## [The task]
Below is a set of records; print all of them exactly as written.

□ □ □

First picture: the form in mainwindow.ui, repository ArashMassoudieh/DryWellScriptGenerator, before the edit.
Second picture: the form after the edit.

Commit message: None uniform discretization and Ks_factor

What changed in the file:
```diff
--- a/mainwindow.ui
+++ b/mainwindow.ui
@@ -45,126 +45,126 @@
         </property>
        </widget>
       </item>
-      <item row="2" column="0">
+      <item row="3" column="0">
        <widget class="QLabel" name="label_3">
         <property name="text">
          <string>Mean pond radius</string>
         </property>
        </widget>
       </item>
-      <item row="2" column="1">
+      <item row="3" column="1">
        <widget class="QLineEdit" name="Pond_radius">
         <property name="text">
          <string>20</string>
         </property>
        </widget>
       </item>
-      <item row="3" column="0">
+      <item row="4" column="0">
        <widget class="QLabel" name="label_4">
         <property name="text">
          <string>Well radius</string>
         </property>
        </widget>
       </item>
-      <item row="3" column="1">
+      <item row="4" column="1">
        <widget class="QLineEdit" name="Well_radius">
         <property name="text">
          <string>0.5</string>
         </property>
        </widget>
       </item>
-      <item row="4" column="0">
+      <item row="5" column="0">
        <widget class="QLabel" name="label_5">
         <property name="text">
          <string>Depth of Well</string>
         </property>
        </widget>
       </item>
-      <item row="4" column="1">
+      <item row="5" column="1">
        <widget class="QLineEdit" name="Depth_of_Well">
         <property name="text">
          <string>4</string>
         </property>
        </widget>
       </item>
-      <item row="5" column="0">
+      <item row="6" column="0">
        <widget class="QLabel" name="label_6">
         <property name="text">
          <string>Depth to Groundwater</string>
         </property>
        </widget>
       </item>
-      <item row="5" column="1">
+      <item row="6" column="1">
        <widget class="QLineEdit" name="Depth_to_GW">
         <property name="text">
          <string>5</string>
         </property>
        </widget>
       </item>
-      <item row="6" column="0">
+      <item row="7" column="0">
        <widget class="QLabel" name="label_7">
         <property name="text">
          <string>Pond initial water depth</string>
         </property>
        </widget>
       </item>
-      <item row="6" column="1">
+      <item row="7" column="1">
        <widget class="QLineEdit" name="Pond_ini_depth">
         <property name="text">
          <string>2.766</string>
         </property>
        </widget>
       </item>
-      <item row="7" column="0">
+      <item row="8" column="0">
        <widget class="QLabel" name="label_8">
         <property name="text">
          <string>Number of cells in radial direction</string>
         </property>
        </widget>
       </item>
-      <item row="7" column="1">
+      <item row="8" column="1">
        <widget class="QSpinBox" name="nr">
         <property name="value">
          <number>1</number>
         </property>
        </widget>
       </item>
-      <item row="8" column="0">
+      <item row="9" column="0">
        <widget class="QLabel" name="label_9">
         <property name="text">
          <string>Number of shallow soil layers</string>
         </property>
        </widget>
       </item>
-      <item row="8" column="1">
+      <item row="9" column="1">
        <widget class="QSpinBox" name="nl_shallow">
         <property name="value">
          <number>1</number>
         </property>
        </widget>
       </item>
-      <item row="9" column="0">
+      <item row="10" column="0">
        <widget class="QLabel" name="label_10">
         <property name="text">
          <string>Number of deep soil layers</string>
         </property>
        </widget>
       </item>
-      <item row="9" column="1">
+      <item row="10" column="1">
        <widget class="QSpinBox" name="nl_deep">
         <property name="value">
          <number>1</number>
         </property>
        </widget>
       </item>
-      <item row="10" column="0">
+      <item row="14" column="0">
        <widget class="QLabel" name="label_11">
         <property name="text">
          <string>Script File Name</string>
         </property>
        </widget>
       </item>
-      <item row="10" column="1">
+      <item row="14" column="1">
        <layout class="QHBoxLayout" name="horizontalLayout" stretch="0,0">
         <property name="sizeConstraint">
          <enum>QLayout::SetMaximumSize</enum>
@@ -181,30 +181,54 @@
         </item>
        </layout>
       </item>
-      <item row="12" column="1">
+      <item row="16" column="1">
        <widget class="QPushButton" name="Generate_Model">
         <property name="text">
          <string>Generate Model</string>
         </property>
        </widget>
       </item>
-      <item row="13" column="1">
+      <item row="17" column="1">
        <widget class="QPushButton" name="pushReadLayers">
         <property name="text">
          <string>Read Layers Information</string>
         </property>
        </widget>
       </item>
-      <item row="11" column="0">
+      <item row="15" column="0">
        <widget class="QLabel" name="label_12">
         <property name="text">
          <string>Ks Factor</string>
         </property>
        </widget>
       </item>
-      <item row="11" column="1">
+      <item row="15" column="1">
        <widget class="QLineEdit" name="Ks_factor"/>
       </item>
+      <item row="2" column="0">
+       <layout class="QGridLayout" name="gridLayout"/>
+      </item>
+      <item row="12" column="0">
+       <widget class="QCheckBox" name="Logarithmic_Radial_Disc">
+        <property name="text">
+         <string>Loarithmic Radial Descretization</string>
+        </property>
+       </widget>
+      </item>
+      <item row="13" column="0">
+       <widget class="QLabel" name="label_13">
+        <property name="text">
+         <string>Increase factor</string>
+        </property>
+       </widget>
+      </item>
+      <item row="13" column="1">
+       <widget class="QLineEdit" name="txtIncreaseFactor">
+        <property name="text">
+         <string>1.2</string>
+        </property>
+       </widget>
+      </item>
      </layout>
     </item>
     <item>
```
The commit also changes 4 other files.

□ □ □

## [Response to this task]
First picture: the form in mainwindow.ui, repository ArashMassoudieh/DryWellScriptGenerator, before the edit.
Second picture: the form after the edit.

Commit message: None uniform discretization and Ks_factor

What changed in the file:
```diff
--- a/mainwindow.ui
+++ b/mainwindow.ui
@@ -45,126 +45,126 @@
         </property>
        </widget>
       </item>
-      <item row="2" column="0">
+      <item row="3" column="0">
        <widget class="QLabel" name="label_3">
         <property name="text">
          <string>Mean pond radius</string>
         </property>
        </widget>
       </item>
-      <item row="2" column="1">
+      <item row="3" column="1">
        <widget class="QLineEdit" name="Pond_radius">
         <property name="text">
          <string>20</string>
         </property>
        </widget>
       </item>
-      <item row="3" column="0">
+      <item row="4" column="0">
        <widget class="QLabel" name="label_4">
         <property name="text">
          <string>Well radius</string>
         </property>
        </widget>
       </item>
-      <item row="3" column="1">
+      <item row="4" column="1">
        <widget class="QLineEdit" name="Well_radius">
         <property name="text">
          <string>0.5</string>
         </property>
        </widget>
       </item>
-      <item row="4" column="0">
+      <item row="5" column="0">
        <widget class="QLabel" name="label_5">
         <property name="text">
          <string>Depth of Well</string>
         </property>
        </widget>
       </item>
-      <item row="4" column="1">
+      <item row="5" column="1">
        <widget class="QLineEdit" name="Depth_of_Well">
         <property name="text">
          <string>4</string>
         </property>
        </widget>
       </item>
-      <item row="5" column="0">
+      <item row="6" column="0">
        <widget class="QLabel" name="label_6">
         <property name="text">
          <string>Depth to Groundwater</string>
         </property>
        </widget>
       </item>
-      <item row="5" column="1">
+      <item row="6" column="1">
        <widget class="QLineEdit" name="Depth_to_GW">
         <property name="text">
          <string>5</string>
         </property>
        </widget>
       </item>
-      <item row="6" column="0">
+      <item row="7" column="0">
        <widget class="QLabel" name="label_7">
         <property name="text">
          <string>Pond initial water depth</string>
         </property>
        </widget>
       </item>
-      <item row="6" column="1">
+      <item row="7" column="1">
        <widget class="QLineEdit" name="Pond_ini_depth">
         <property name="text">
          <string>2.766</string>
         </property>
        </widget>
       </item>
-      <item row="7" column="0">
+      <item row="8" column="0">
        <widget class="QLabel" name="label_8">
         <property name="text">
          <string>Number of cells in radial direction</string>
         </property>
        </widget>
       </item>
-      <item row="7" column="1">
+      <item row="8" column="1">
        <widget class="QSpinBox" name="nr">
         <property name="value">
          <number>1</number>
         </property>
        </widget>
       </item>
-      <item row="8" column="0">
+      <item row="9" column="0">
        <widget class="QLabel" name="label_9">
         <property name="text">
          <string>Number of shallow soil layers</string>
         </property>
        </widget>
       </item>
-      <item row="8" column="1">
+      <item row="9" column="1">
        <widget class="QSpinBox" name="nl_shallow">
         <property name="value">
          <number>1</number>
         </property>
        </widget>
       </item>
-      <item row="9" column="0">
+      <item row="10" column="0">
        <widget class="QLabel" name="label_10">
         <property name="text">
          <string>Number of deep soil layers</string>
         </property>
        </widget>
       </item>
-      <item row="9" column="1">
+      <item row="10" column="1">
        <widget class="QSpinBox" name="nl_deep">
         <property name="value">
          <number>1</number>
         </property>
        </widget>
       </item>
-      <item row="10" column="0">
+      <item row="14" column="0">
        <widget class="QLabel" name="label_11">
         <property name="text">
          <string>Script File Name</string>
         </property>
        </widget>
       </item>
-      <item row="10" column="1">
+      <item row="14" column="1">
        <layout class="QHBoxLayout" name="horizontalLayout" stretch="0,0">
         <property name="sizeConstraint">
          <enum>QLayout::SetMaximumSize</enum>
@@ -181,30 +181,54 @@
         </item>
        </layout>
       </item>
-      <item row="12" column="1">
+      <item row="16" column="1">
        <widget class="QPushButton" name="Generate_Model">
         <property name="text">
          <string>Generate Model</string>
         </property>
        </widget>
       </item>
-      <item row="13" column="1">
+      <item row="17" column="1">
        <widget class="QPushButton" name="pushReadLayers">
         <property name="text">
          <string>Read Layers Information</string>
         </property>
        </widget>
       </item>
-      <item row="11" column="0">
+      <item row="15" column="0">
        <widget class="QLabel" name="label_12">
         <property name="text">
          <string>Ks Factor</string>
         </property>
        </widget>
       </item>
-      <item row="11" column="1">
+      <item row="15" column="1">
        <widget class="QLineEdit" name="Ks_factor"/>
       </item>
+      <item row="2" column="0">
+       <layout class="QGridLayout" name="gridLayout"/>
+      </item>
+      <item row="12" column="0">
+       <widget class="QCheckBox" name="Logarithmic_Radial_Disc">
+        <property name="text">
+         <string>Loarithmic Radial Descretization</string>
+        </property>
+       </widget>
+      </item>
+      <item row="13" column="0">
+       <widget class="QLabel" name="label_13">
+        <property name="text">
+         <string>Increase factor</string>
+        </property>
+       </widget>
+      </item>
+      <item row="13" column="1">
+       <widget class="QLineEdit" name="txtIncreaseFactor">
+        <property name="text">
+         <string>1.2</string>
+        </property>
+       </widget>
+      </item>
      </layout>
     </item>
     <item>
```
The commit also changes 4 other files.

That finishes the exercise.